Needed from the data below: all lines that contain the word "tenants".

--- GIVEN DATA Enclosed Below ---

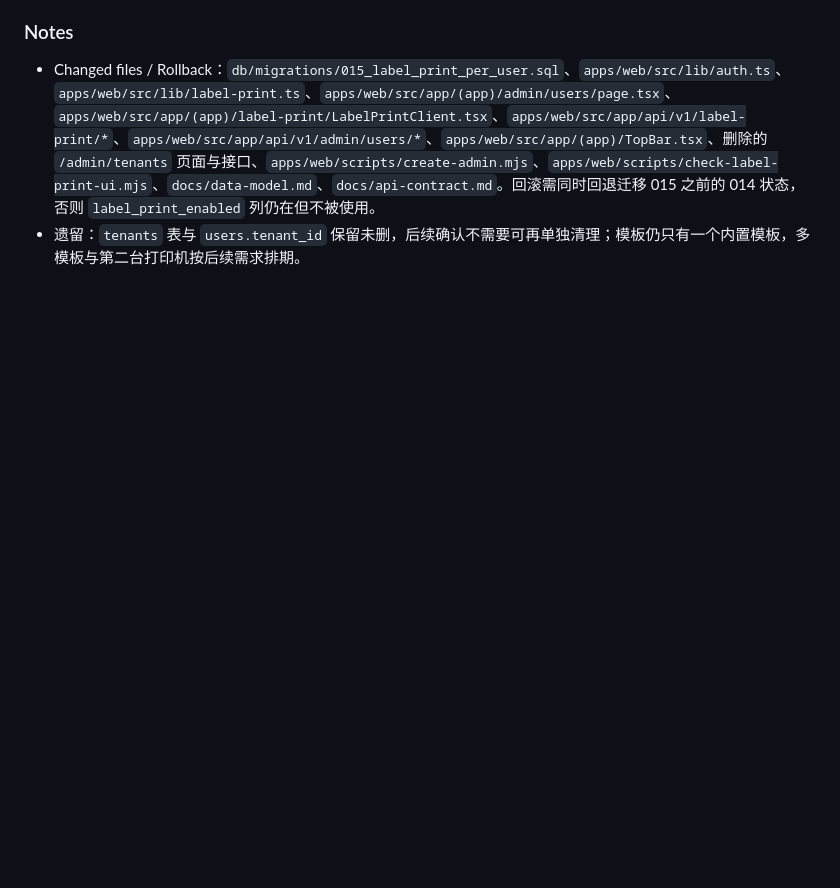
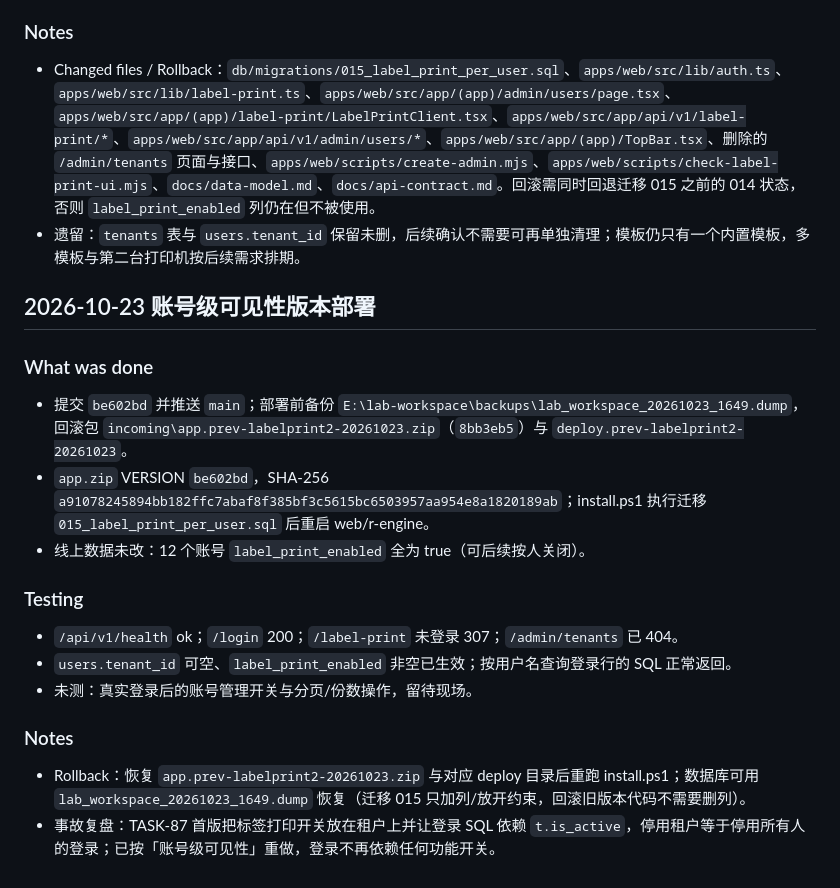
Before and after one commit to since25/lab-workspace, a Markdown page: progress/2026-10-22-task-87.md, the part around the change. Rendered like a GitHub page; blank space fills up the shorter version.

Commit message:
docs: 记录账号级标签打印版本部署（TASK-87）

```diff
--- a/progress/2026-10-22-task-87.md
+++ b/progress/2026-10-22-task-87.md
@@ -114,3 +114,22 @@
 
 - Changed files / Rollback：`db/migrations/015_label_print_per_user.sql`、`apps/web/src/lib/auth.ts`、`apps/web/src/lib/label-print.ts`、`apps/web/src/app/(app)/admin/users/page.tsx`、`apps/web/src/app/(app)/label-print/LabelPrintClient.tsx`、`apps/web/src/app/api/v1/label-print/*`、`apps/web/src/app/api/v1/admin/users/*`、`apps/web/src/app/(app)/TopBar.tsx`、删除的 `/admin/tenants` 页面与接口、`apps/web/scripts/create-admin.mjs`、`apps/web/scripts/check-label-print-ui.mjs`、`docs/data-model.md`、`docs/api-contract.md`。回滚需同时回退迁移 015 之前的 014 状态，否则 `label_print_enabled` 列仍在但不被使用。
 - 遗留：`tenants` 表与 `users.tenant_id` 保留未删，后续确认不需要可再单独清理；模板仍只有一个内置模板，多模板与第二台打印机按后续需求排期。
+
+## 2026-10-23 账号级可见性版本部署
+
+### What was done
+
+- 提交 `be602bd` 并推送 `main`；部署前备份 `E:\lab-workspace\backups\lab_workspace_20261023_1649.dump`，回滚包 `incoming\app.prev-labelprint2-20261023.zip`（`8bb3eb5`）与 `deploy.prev-labelprint2-20261023`。
+- `app.zip` VERSION `be602bd`，SHA-256 `a91078245894bb182ffc7abaf8f385bf3c5615bc6503957aa954e8a1820189ab`；install.ps1 执行迁移 `015_label_print_per_user.sql` 后重启 web/r-engine。
+- 线上数据未改：12 个账号 `label_print_enabled` 全为 true（可后续按人关闭）。
+
+### Testing
+
+- `/api/v1/health` ok；`/login` 200；`/label-print` 未登录 307；`/admin/tenants` 已 404。
+- `users.tenant_id` 可空、`label_print_enabled` 非空已生效；按用户名查询登录行的 SQL 正常返回。
+- 未测：真实登录后的账号管理开关与分页/份数操作，留待现场。
+
+### Notes
+
+- Rollback：恢复 `app.prev-labelprint2-20261023.zip` 与对应 deploy 目录后重跑 install.ps1；数据库可用 `lab_workspace_20261023_1649.dump` 恢复（迁移 015 只加列/放开约束，回滚旧版本代码不需要删列）。
+- 事故复盘：TASK-87 首版把标签打印开关放在租户上并让登录 SQL 依赖 `t.is_active`，停用租户等于停用所有人的登录；已按「账号级可见性」重做，登录不再依赖任何功能开关。
```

--- End of Enclosed GIVEN DATA ---

● EXERCISE ANSWER
 - Changed files / Rollback：`db/migrations/015_label_print_per_user.sql`、`apps/web/src/lib/auth.ts`、`apps/web/src/lib/label-print.ts`、`apps/web/src/app/(app)/admin/users/page.tsx`、`apps/web/src/app/(app)/label-print/LabelPrintClient.tsx`、`apps/web/src/app/api/v1/label-print/*`、`apps/web/src/app/api/v1/admin/users/*`、`apps/web/src/app/(app)/TopBar.tsx`、删除的 `/admin/tenants` 页面与接口、`apps/web/scripts/create-admin.mjs`、`apps/web/scripts/check-label-print-ui.mjs`、`docs/data-model.md`、`docs/api-contract.md`。回滚需同时回退迁移 015 之前的 014 状态，否则 `label_print_enabled` 列仍在但不被使用。
 - 遗留：`tenants` 表与 `users.tenant_id` 保留未删，后续确认不需要可再单独清理；模板仍只有一个内置模板，多模板与第二台打印机按后续需求排期。
+- `/api/v1/health` ok；`/login` 200；`/label-print` 未登录 307；`/admin/tenants` 已 404。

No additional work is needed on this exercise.